Author: Nicole Krauss
Release Date: January, 2005
Publisher: W.W Norton & Company
Links: Goodreads | Amazon | Bookdepository
Read from May 17 to June 8, 2013
My rating: +
Summary: Fourteen-year-old Alma Singer is trying to find a cure for her mother’s loneliness. Believing that she might discover it in an old book her mother is lovingly translating, she sets out in search of its author. Across New York an old man named Leo Gursky is trying to survive a little bit longer. He spends his days dreaming of the lost love who, sixty years ago in Poland, inspired him to write a book. And although he doesn’t know it yet, that book also survived: crossing oceans and generations, and changing lives.
Once upon a time there was a boy who loved a girl, and her laughter was a question he wanted to spend his whole life answering.
Prior to reading this book, Nicole Krauss was just another writer whose works I'd heard of in passing and wanted to read. What made me give her special attention was the fact that she is married to my personal hero, my literary god, the extraordinary, the one and only Jonathan Safran Foer whom I adore and idolize. Of course, I was aware of the many reviews stating how much Krauss's writing resembles that of Foer's. And since I love him so much, I couldn't help but want to give her a try. And I can't believe I waited this long to find another favorite book.

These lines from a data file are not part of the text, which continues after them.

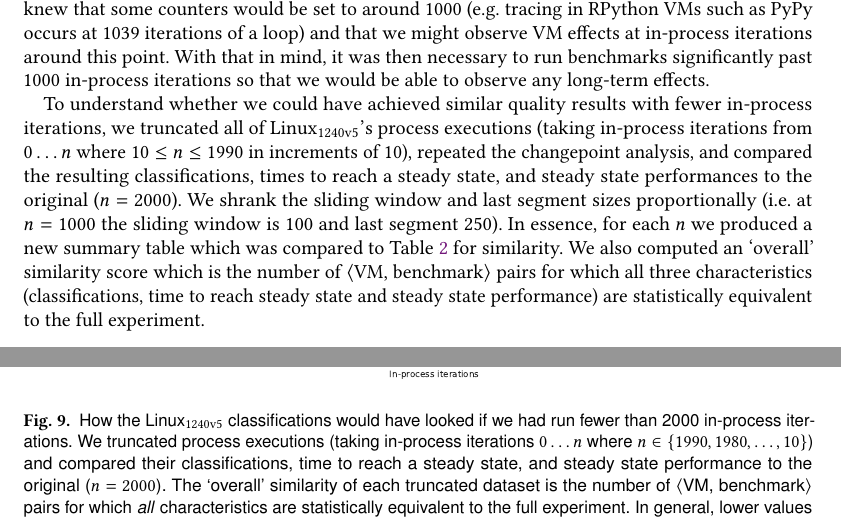
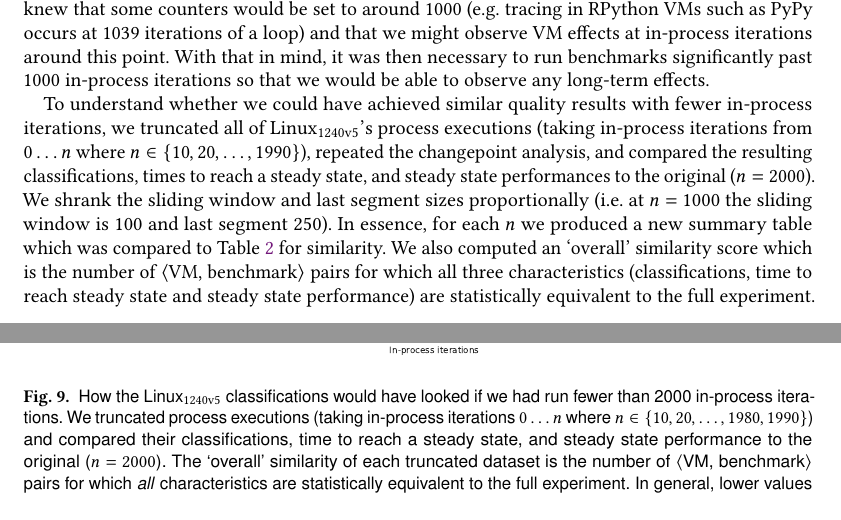
Before and after one commit to softdevteam/warmup_paper, a LaTeX paper (warmup.tex): two parts of pages 22 and 23 of 38, joined at a grey line, cut so that both start at the same text. Compiled offline with pdfLaTeX.

Commit message:
Simplify and homogenise.

```diff
--- a/warmup.tex
+++ b/warmup.tex
@@ -1653,7 +1653,7 @@ common.
 \includegraphics[width=\textwidth]{examples/truncated_same_plot.pdf}
 \caption{How the \bencherseven classifications would have looked if we had run fewer than
 2000 in-process iterations. We truncated process executions (taking in-process
-iterations $0 \ldots n$ where $n \in \{1990, 1980, \ldots, 10\}$) and compared
+iterations $0 \ldots n$ where $n \in \{10, 20, \ldots, 1980, 1990\}$) and compared
 their classifications, time to reach a steady state, and steady state
 performance to the original ($n=2000$). The `overall' similarity of each truncated
 dataset is the number of \vmbpair pairs for which \emph{all} characteristics are statistically
@@ -1707,8 +1707,8 @@ be able to observe any long-term effects.
 
 To understand whether we could have achieved similar quality results with fewer in-process
 iterations, we truncated all of \bencherseven's process executions (taking
-in-process iterations from $0 \ldots n$ where $10 \leq n \leq 1990$ in
-increments of 10), repeated the changepoint analysis, and compared the resulting
+in-process iterations from $0 \ldots n$ where $n \in \{10, 20, \ldots, 1990\}$),
+repeated the changepoint analysis, and compared the resulting
 classifications, times to reach a steady state, and steady state performances to
 the original ($n=2000$). We shrank the sliding window and last segment sizes
 proportionally (i.e.~at $n=1000$ the sliding window is 100 and last segment
```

When I dove in, I realized almost instantly that those reviews were right; Krauss's writing in The History of Love reminded me of her husband a lot. But the ways in which I fell in love with both differ. With Foer, I fell hard and all at once. I fell long and deep and couldn't get back up even if I tried. He struck a chord within me, one that's very special and intimate--one that, once struck, sets free all the pent-up emotions and tells me never to let go of the person who does it. Actually, I'm still falling. But with Krauss, the process was slow and almost static, unsure--the way you learn to love again. And that's how it was; I didn't so much fall in love with The History of Love as I learned to love it. (In fact, I believe this is always going to be the way it is. Once you've found your one true love, you cannot really fall in love that same way again, but the best thing you can do is to learn to love someone.)
I am at a loss for words to say about this book. I loved it. The History of Love tells you about how a seemingly insignificant man waiting for death can make great impacts in many lives. How people struggle to fill in the gaps left by the losses of someone in their lives. How people cope with loss and loneliness. How some run away from the truth, and how others would do anything to uncover it. How love isn't really about choice, and how it can go on and you can't do anything about it. How people live. What life is. The characters are very well fleshed out and I could feel them and their earth-shattering impacts through every word. The writing is beautiful and moving. As soon as I finished this book, I--overwhelmed and bursting with emotions--wanted to read it again. Leopold Gursky lives a life larger than the space of the pages, and will live long in my memories even after the last page ends.
Sometimes I thought about nothing and sometimes I thought about my life. At least I made a living. What kind of living? A living. I lived. It wasn't easy. And yet. I found out how little is unbearable.
This review is also posted on Goodreads.